[21] Farombi, E.O., Adelow, O.A. and Ajimoko, Y.R. (2007) Biomarkers of Oxidative Stress and Heavy Metal Levels as Indicators of Environmental Pollution in African Cat Fish (Clarias gariepinus) from Nigeria Ogunriver. International Journal of Environmental Research and Public Health, 4, 158-165.
[22] Anetor, J.I. (2002) Serum Uric Acid and Standardized Urinary Protein: Reliable Bioindicators of Lead Nephropathy in Nigerian Lead Workers. African Journal of Biomedical Research, 5, 19-24.
[23] Chandra Sekhar, K., Chary, N.S., Kamala, C.T., Venkatesware Rao, J., Balaram, V. and Anjaneya, Y. (2003) Risk Assessment and Pathway Study of Arsenic in Industrially Contaminated Sites of Hyderabad: A Case Study. Environment International, 29, 601-611.
[24] Dioka, C.E., Orisakwe, O.E., Adeniyi, F.A. and Meludu, S.C. (2004) Liver and Renal Function Tests in Artisans Occupationally Exposed to Lead in Mechanic Village in Nnewi, Nigeria. International Journal of Environmental Research and Public Health, 1, 21-25.
[25] Kalia, K. and Flora, S.J.S. (2005) Strategies for Safe and Effective Therapeutic Measures for Chronic Arsenic and Lead Poisoning. Journal of Occupational Health, 47, 11-21.
[26] Hink, H.U., Santanam, N. and Dikalov, S. (2002) Peroxidase Properties of Extracellular Superoxide Dismutase: Role of Uric Acid in Modulating in Vivo Activity. Arteriosclerosis, Thrombosis, and Vascular Biology, 22, 1402-1408.
[27] Ames, B.N., Cathcart, R., Schwiers, E. and Hochst, P. (1981) Uric Acid Provides an Antioxidant Defence against and Radical Caused Aging and Cancer: A Hypothesis. Proceedings of the National Academy of Sciences of the United States of America, 78, 6858-6862.
[28] Aphosian, H.V. (1989) Biochemical Toxicology of Arsenic. In: Hodgson, E., Bend, J.R. and Philpot, R.M., Eds., Reviews in Biochemical Toxicology, Vol. 10, Elsevier Science Publishing Co., New York, 265-299.
[29] Klassen, C.D. (1996) Heavy Metals and Heavy Metal Antagonists. In: Hardman, J.G., Gilman, A.G. and Limbird, L.E., Eds., Goodman and Gilman’s the Pharmacological Basis of Therapeutics, McGraw-Hill, New York, 1649-1672.
[30] Verbeke, M., Van De Voorde, J. and Lameire, N. (1996) Prevention of Experimental Acute Tubular Necrosis: Current Clinical Applications and Perspectives. Advances in Nephrology from the Necker Hospital, 25, 177-216.

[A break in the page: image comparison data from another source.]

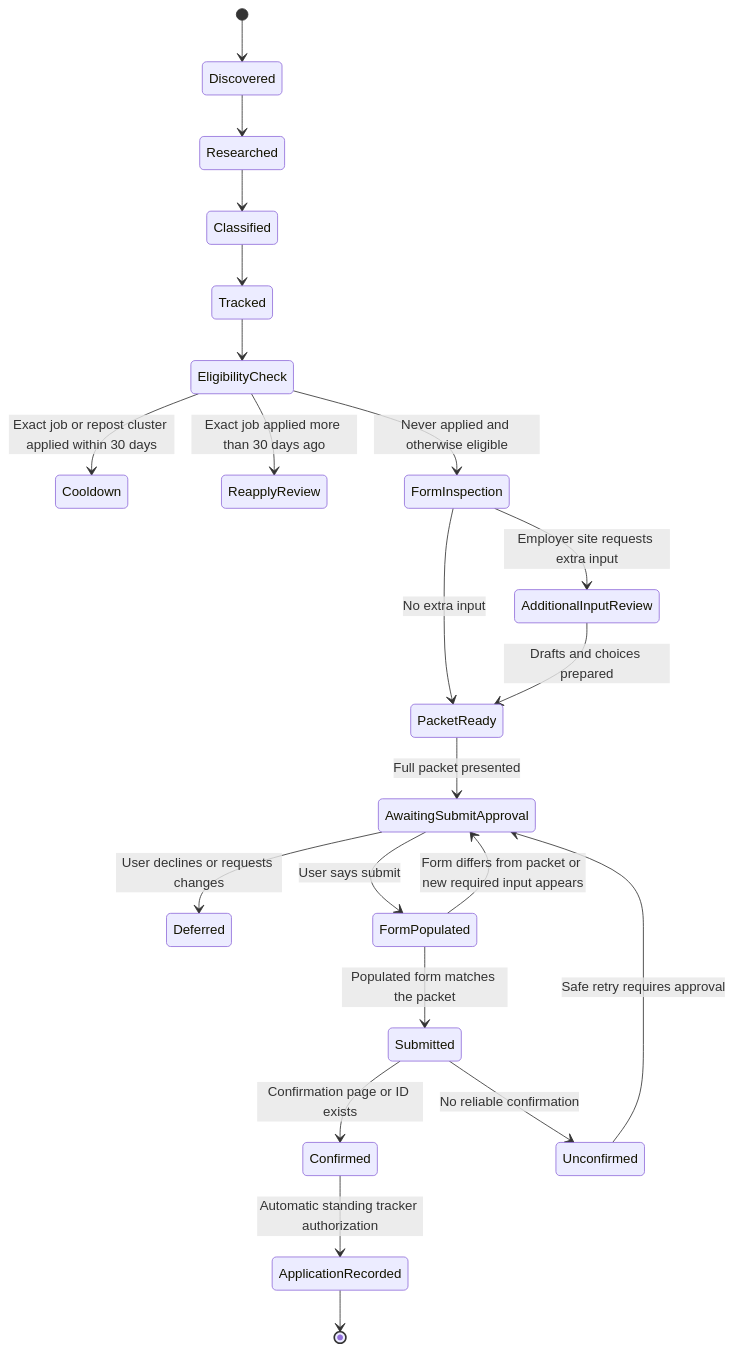
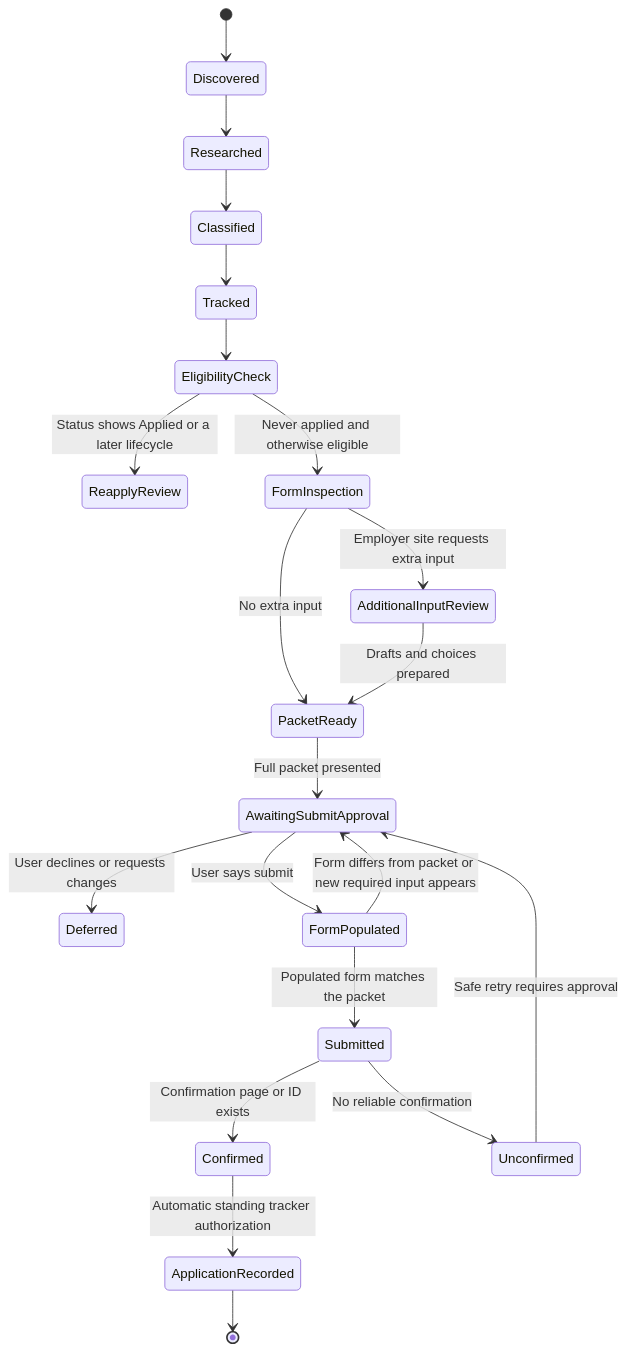
The first of 2 diagrams in linkedin-job-pilot/references/application-gates.md (fsw0422/skills), drawn with Mermaid before and after one commit. The commit also changed other lines of this file and 4 other files, not shown here.

First line of the commit message:
linkedin-job-pilot: drop Last Applied and Last Interviewed columns (#2)

````diff
--- a/linkedin-job-pilot/references/application-gates.md
+++ b/linkedin-job-pilot/references/application-gates.md
@@ -7,24 +7,23 @@
 ```mermaid
 stateDiagram-v2
     [*] --> Discovered
     Discovered --> Researched
     Researched --> Classified
     Classified --> Tracked
     Tracked --> EligibilityCheck
-    EligibilityCheck --> Cooldown: Exact job or repost cluster applied within 30 days
-    EligibilityCheck --> ReapplyReview: Exact job applied more than 30 days ago
+    EligibilityCheck --> ReapplyReview: Status shows Applied or a later lifecycle
     EligibilityCheck --> FormInspection: Never applied and otherwise eligible
     FormInspection --> AdditionalInputReview: Employer site requests extra input
     FormInspection --> PacketReady: No extra input
     AdditionalInputReview --> PacketReady: Drafts and choices prepared
     PacketReady --> AwaitingSubmitApproval: Full packet presented
     AwaitingSubmitApproval --> Deferred: User declines or requests changes
     AwaitingSubmitApproval --> FormPopulated: User says submit
     FormPopulated --> AwaitingSubmitApproval: Form differs from packet or new required input appears
     FormPopulated --> Submitted: Populated form matches the packet
     Submitted --> Confirmed: Confirmation page or ID exists
     Submitted --> Unconfirmed: No reliable confirmation
     Confirmed --> ApplicationRecorded: Automatic standing tracker authorization
     ApplicationRecorded --> [*]
     Unconfirmed --> AwaitingSubmitApproval: Safe retry requires approval
 ```
````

Copyright © 2024 by authors and Scientific Research Publishing Inc.

Creative Commons License

This work and the related PDF file are licensed under a Creative Commons Attribution 4.0 International License.